Darius McCollum, the notorious bus and train thief who is suing the city for $15 million for not receiving proper mental health treatment while in jail, was denied placement in Brooklyn’s mental health court.
A new study showed improvement in the social and communication skills of children with autism using a signature approach pairing the recitation of Shakespeare’s rhythmic language with physical gesture.
Now De La Cruz and other parents — who say their children with autism are legally entitled to such treatment — are butting heads with Texas officials. And without Medicaid coverage, they must either forgo the therapy or find a way to pay for individual insurance plans that help pick up the costs.
“Autistic people are cold and feel no empathy.” True? It is a pervasive stereotype, but when analyzed through the lens of science, reality turns out to be quite different. According to a study at SISSA, carried out in collaboration with the University of Vienna, when autistic people are placed in “moral dilemma” situations, they show Read more
“Not being able to speak is not the same as not having anything to say,” read the flat and emotionless voice of the computer. The author of these words, Tracy Thresher, is a 42-year-old man living with autism.
Part of the reason misinformation and rumors thrive about autism spectrum disorder (ASD) is the insidious way the condition manifests itself. All of which brings us to an article in Spectrum, a site devoted to covering autism research, about a placental test for autism that is gaining a lot of attention — and not in Read more

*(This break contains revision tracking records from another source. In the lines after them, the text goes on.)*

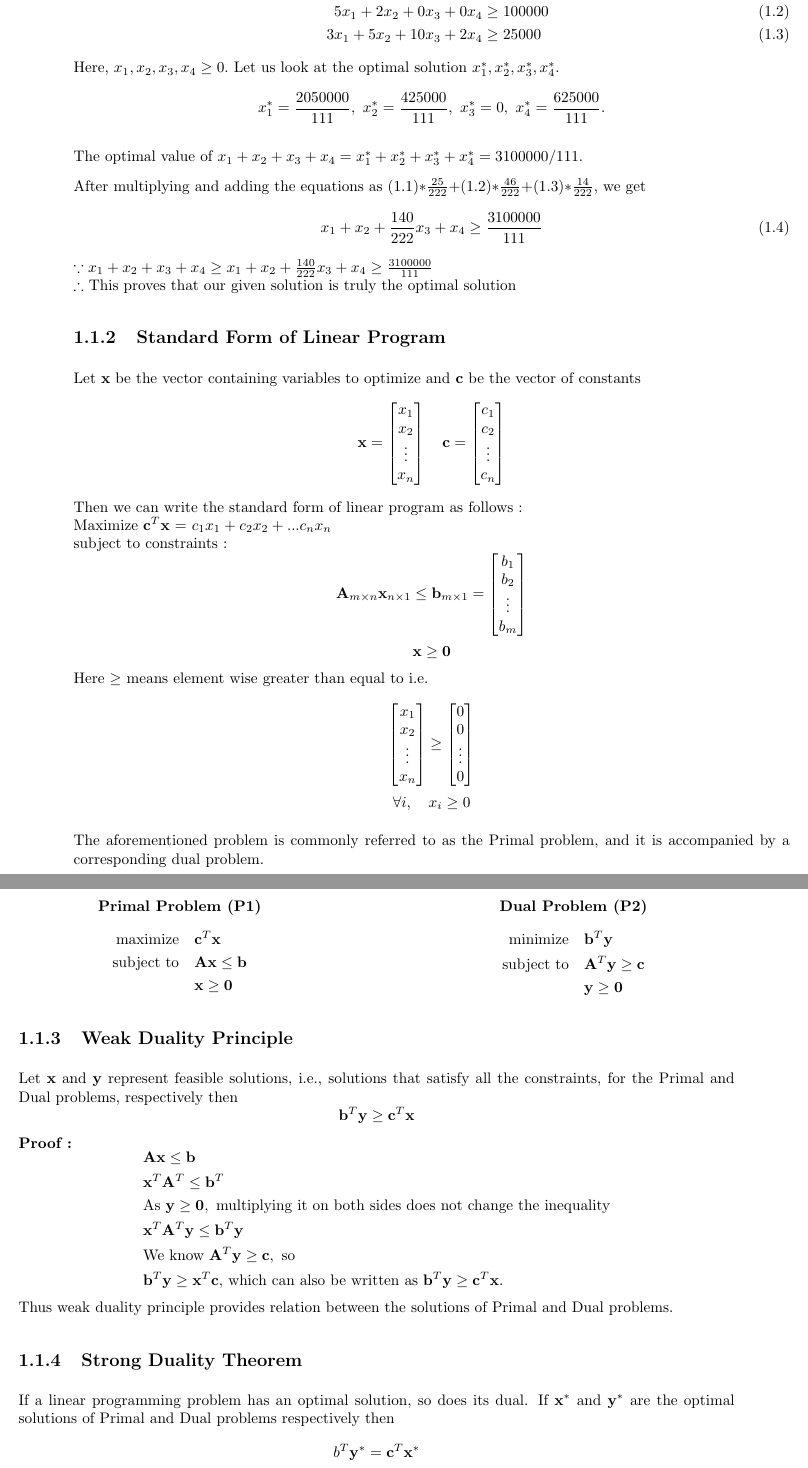
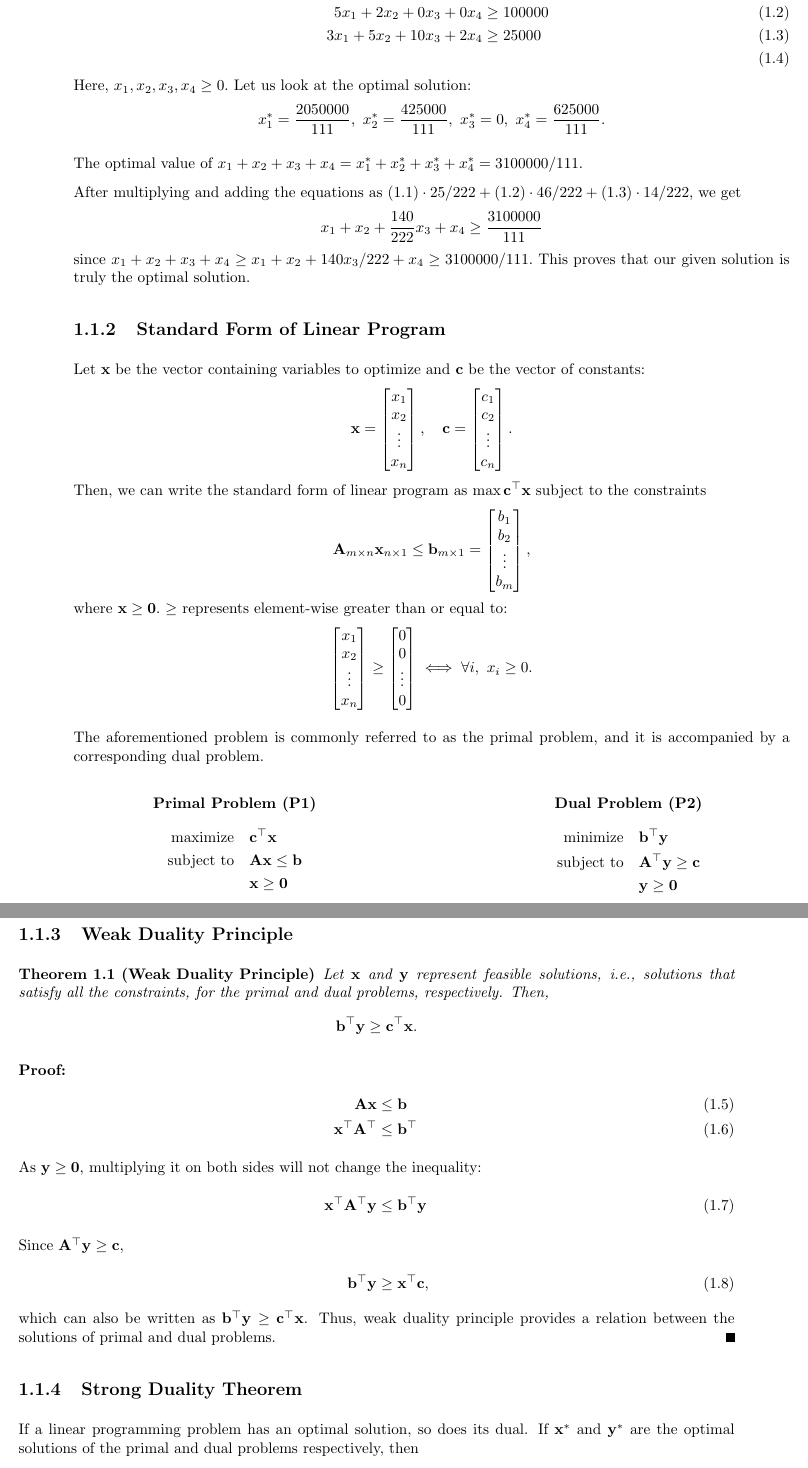
Before and after one commit to adityasz/cs217-lec-1, a LaTeX document (lec01.tex): two parts of pages 3 and 4 of 4, joined at a grey line, cut so that both start at the same text. Compiled offline with pdfLaTeX.

Commit message:
Fix Brian's and Shreyas' code

```diff
--- a/lec01.tex
+++ b/lec01.tex
@@ -256,12 +257,11 @@ Hence, this problem becomes the following optimization problem:
 We want to minimize $x_1+x_2+x_3+x_4$ and hence, the money spent on the election.
 
 \begin{align}
-    -2x_1 + 8x_2 +  0x_3 + 10x_4 &\geq 50000 \\
-     5x_1 + 2x_2 +  0x_3 + 0x_4  &\geq 100000 \\
-     3x_1 + 5x_2 + 10x_3 + 2x_4  &\geq 25000
+    -2x_1 + 8x_2 +  0x_3 + 10x_4 &\geq 50000  \label{eq:1} \\
+     5x_1 + 2x_2 +  0x_3 +  0x_4 &\geq 100000 \label{eq:2} \\
+     3x_1 + 5x_2 + 10x_3 +  2x_4 &\geq 25000  \label{eq:3} \\
 \end{align}
-Here, $x_1,x_2,x_3,x_4 \geq 0.$ Let us look at the optimal solution
-$x_1^*, x_2^*, x_3^*, x_4^*.$ \[
+Here, $x_1,x_2,x_3,x_4 \geq 0.$ Let us look at the optimal solution: \[
     x_1^* = \frac{2050000}{111},\ x_2^* = \frac{425000}{111},\
     x_3^* = 0,\ x_4^* = \frac{625000}{111}.
 \]
@@ -269,70 +269,40 @@ $x_1^*, x_2^*, x_3^*, x_4^*.$ \[
 The optimal value of
 $x_1 + x_2 + x_3 + x_4 = x_1^* + x_2^* + x_3^* + x_4^* = 3100000/111.$
 
-After multiplying and adding the equations as (1.1)$*\frac{25}{222}+$(1.2)$*\frac{46}{222}+$(1.3)$*\frac{14}{222}$, we get
-\begin{equation}
-        x_1+x_2+\frac{140}{222}x_3+x_4 \geq \frac{3100000}{111}
-\end{equation}
-$\because x_1+x_2+x_3+x_4 \geq x_1+x_2+\frac{140}{222}x_3+x_4 \geq \frac{3100000}{111}$
-\\ $\therefore$ This proves that our given solution is truly the optimal solution
+After multiplying and adding the equations as
+$(\ref{eq:1}) \cdot 25/222 + (\ref{eq:2}) \cdot 46/222 + (\ref{eq:3}) \cdot 14/222$,
+we get \[
+        x_1 + x_2 + \frac{140}{222}x_3 + x_4 \geq \frac{3100000}{111}
+\] since $x_1 + x_2 + x_3 + x_4 \geq x_1 + x_2 + 140 x_3/222 + x_4 \geq 3100000/111.$
+This proves that our given solution is truly the optimal solution.
 
 \subsection{Standard Form of Linear Program}
-Let $\mathbf{x}$ be the vector containing variables to optimize and $\mathbf{c}$ be the vector of constants
-\[
-\mathbf{x} = \begin{bmatrix}
-x_1 \\
-x_2 \\
-\vdots \\
-x_n
-\end{bmatrix}
-\quad
-\mathbf{c} = \begin{bmatrix}
-c_1 \\
-c_2 \\
-\vdots \\
-c_n
-\end{bmatrix}
+Let $\mathbf{x}$ be the vector containing variables to optimize and $\mathbf{c}$
+be the vector of constants: \[
+    \mathbf{x} = \begin{bmatrix} x_1 \\ x_2 \\ \vdots \\ x_n \end{bmatrix},
+    \quad
+    \mathbf{c} = \begin{bmatrix} c_1 \\ c_2 \\ \vdots \\ c_n \end{bmatrix}.
+\] Then, we can write the standard form of linear program as
+$\max \mathbf{c}^\top \mathbf{x}$ subject to the constraints \[
+    \mathbf{A}_{m \times n} \mathbf{x}_{n \times 1}
+        \leq \mathbf{b}_{m \times 1}
+        = \begin{bmatrix} b_1 \\ b_2 \\ \vdots \\ b_m \end{bmatrix},
 \]
-Then we can write the standard form of linear program as follows :\\
-Maximize $\mathbf{c}^T \mathbf{x}$ = $c_1x_1 + c_2x_2 + ...c_nx_n$\\
-subject to constraints :
-\[
-\mathbf{A}_{m \times n} \mathbf{x}_{n \times 1} \leq \mathbf{b}_{m \times 1} =
-\begin{bmatrix}
-  b_1 \\
-  b_2 \\
-  \vdots \\
-  b_m
-\end{bmatrix}
-\]
-\[ \mathbf{x} \geq \mathbf{0} \]
-Here $\geq$ means element wise greater than equal to i.e.\\
-\[
-\begin{bmatrix}
-  x_1 \\
-  x_2 \\
-  \vdots \\
-  x_n
-\end{bmatrix}
-\geq
-\begin{bmatrix}
-  0 \\
-  0 \\
-  \vdots \\
-  0
-\end{bmatrix}
-\]
-\[
-\forall i, \quad x_i \geq 0
+where $\mathbf{x} \geq \mathbf{0}.$ $\geq$ represents element-wise greater than or
+equal to: \[
+    \begin{bmatrix} x_1 \\ x_2 \\ \vdots \\ x_n \end{bmatrix}
+        \geq \begin{bmatrix} 0 \\ 0 \\ \vdots \\ 0 \end{bmatrix}
+    \iff \forall i,\ x_i \geq 0.
 \]
 
-The aforementioned problem is commonly referred to as the Primal problem, and it is accompanied by a corresponding dual problem.\\
+The aforementioned problem is commonly referred to as the primal problem, and it
+is accompanied by a corresponding dual problem.\\
 
 \begin{minipage}[t]{0.45\textwidth}
   \centering
   \textbf{Primal Problem (P1)}
   \begin{align*}
-    \text{maximize} \quad & \mathbf{c}^T \mathbf{x} \\
+    \text{maximize} \quad & \mathbf{c}^\top \mathbf{x} \\
     \text{subject to} \quad & \mathbf{Ax} \leq \mathbf{b} \\
     & \mathbf{x} \geq \mathbf{0}
   \end{align*}
@@ -342,31 +312,47 @@ The aforementioned problem is commonly referred to as the Primal problem, and it
   \centering
   \textbf{Dual Problem (P2)}
   \begin{align*}
-    \text{minimize} \quad & \mathbf{b}^T \mathbf{y} \\
-    \text{subject to} \quad & \mathbf{A}^T \mathbf{y} \geq \mathbf{c} \\
+    \text{minimize} \quad & \mathbf{b}^\top \mathbf{y} \\
+    \text{subject to} \quad & \mathbf{A}^\top \mathbf{y} \geq \mathbf{c} \\
     & \mathbf{y} \geq \mathbf{0}
   \end{align*}
 \end{minipage}
 
 \subsection{Weak Duality Principle}
 
-Let $\mathbf{x}$ and $\mathbf{y}$ represent feasible solutions, i.e., solutions that satisfy all the constraints, for the Primal and Dual problems, respectively then
-$$\mathbf{b}^T \mathbf{y} \geq \mathbf{c}^T \mathbf{x}$$
-\textbf{Proof :}
-\[
-\begin{aligned}
-    & \mathbf{Ax} \leq \mathbf{b} \\
-    & \mathbf{x}^T \mathbf{A}^T \leq \mathbf{b}^T \\
-    & \text{As } \mathbf{y} \geq \mathbf{0}, \text{ multiplying it on both sides does not change the inequality} \\
-    & \mathbf{x}^T \mathbf{A}^T \mathbf{y} \leq \mathbf{b}^T \mathbf{y} \\
-    & \text{We know } \mathbf{A}^T \mathbf{y} \geq \mathbf{c}, \text{ so} \\
-    & \mathbf{b}^T \mathbf{y} \geq \mathbf{x}^T \mathbf{c} \text{, which can also be written as } \mathbf{b}^T \mathbf{y} \geq \mathbf{c}^T \mathbf{x}.
-\end{aligned}
-\]
-Thus weak duality principle provides relation between the solutions of Primal and Dual problems.
+\begin{theorem}[Weak Duality Principle]
+    Let $\mathbf{x}$ and $\mathbf{y}$ represent feasible solutions, i.e., solutions
+    that satisfy all the constraints, for the primal and dual problems,
+    respectively. Then, \[
+        \mathbf{b}^\top \mathbf{y} \ge \mathbf{c}^\top \mathbf{x}.
+    \]
+\end{theorem}
+\begin{proof}
+    \begin{align}
+        \mathbf{Ax} &\leq \mathbf{b} \\
+        \mathbf{x}^\top \mathbf{A}^\top &\leq \mathbf{b}^\top \\
+        \intertext{
+            As $\mathbf{y} \geq \mathbf{0}$, multiplying it on both sides will not
+            change the inequality:
+        }
+        \mathbf{x}^\top \mathbf{A}^\top \mathbf{y}
+                                        &\leq \mathbf{b}^\top \mathbf{y} \\
+        \intertext{
+            Since $\mathbf{A}^\top \mathbf{y} \geq \mathbf{c},$
+        }
+        \mathbf{b}^\top \mathbf{y} &\geq \mathbf{x}^\top \mathbf{c},
+    \end{align}
+    which can also be written as $\mathbf{b}^\top \mathbf{y} \geq
+    \mathbf{c}^\top \mathbf{x}$.
+    Thus, weak duality principle provides a relation between the
+    solutions of primal and dual problems.
+\end{proof}
 
 \subsection{Strong Duality Theorem}
-If a linear programming problem
-has an optimal solution, so does its dual. If $\mathbf{x^*}$ and $\mathbf{y^*}$ are the optimal solutions of Primal and Dual problems respectively then $$b^T \mathbf{y}^* = \mathbf{c}^T \mathbf{x}^*$$
+If a linear programming problem has an optimal solution, so does its dual. If
+$\mathbf{x^*}$ and $\mathbf{y^*}$ are the optimal solutions of the primal and
+dual problems respectively, then \[
+    \mathbf{b}^\top \mathbf{y}^* = \mathbf{c}^\top \mathbf{x}^*.
+\]
 
 \end{document}
```
Also changed, not shown: lec01.pdf, lec01.tex (1 more changed lines).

Typing expands communication horizons for people with autism.
“Switched On” is an eye-opening book with a radical message, but because Mr. Robison is who he is (logical, direct), he addresses even the most provocative questions unprovocatively.
The Navy is paying for research into an app to screen for autism in the hopes that it could eventually be tweaked to look for signs of post-traumatic stress disorder.
Matthew Garnett was sent to a secure unit for six weeks. He stayed there for half a year as mental health services struggled to cope.
Manuel Diaz always knew he was different. Diagnosed with autism at 16, Diaz’s transition into college was marked by depression as he searched for a place where he could belong.
Most major insurance carriers in the state have done away with PPO plans and have replaced them with options that provide no coverage for out-of-network care, such as HMOs. The new, narrower networks often mean families are losing access to therapists and providers they have used for their autistic children.
This is where we, at the MHD Editor’s Blog, will be recapping the past month’s policy updates, news and trends. So let’s get started! In early January, President Obama passed gun control measures, including additional background checks and a $500 million investment to increase access to mental health. In an impassioned announcement for this executive Read more
In early January, as political pundits picked up where they left off after the holiday, analyzing the ins and outs of the primary races, the Huffington Post published an article praising the language used in Hillary Clinton’s Autism initiative. Huffington Post contributor Emily Willingham makes note of the basics outlined in the briefing, including an Read more
Better detection rates for autism spectrum disorder (ASD) mean the chances of having a colleague with the diagnosis, or being diagnosed yourself, have never been so high. But what’s it like to be “working while ASD”?
Hillary Clinton’s got an autism plan, the only candidate so far to release one.
Hillary Clinton wants to require Florida and other states to require insurers to cover autism treatment, part of a plan to address the disorder she will unveil Tuesday in Iowa.
Ryan’s reputation arrived before he did: brilliant, oppositional, angry, a general pain in the butt, and autistic. Ryan’s intelligence is remarkable, but much of the time it opens him up to the turmoil of knowing far more than he can manage emotionally.
Society’s failure to embrace the idea of neurodiversity and accept people who think differently might be limiting human potential, says a new book.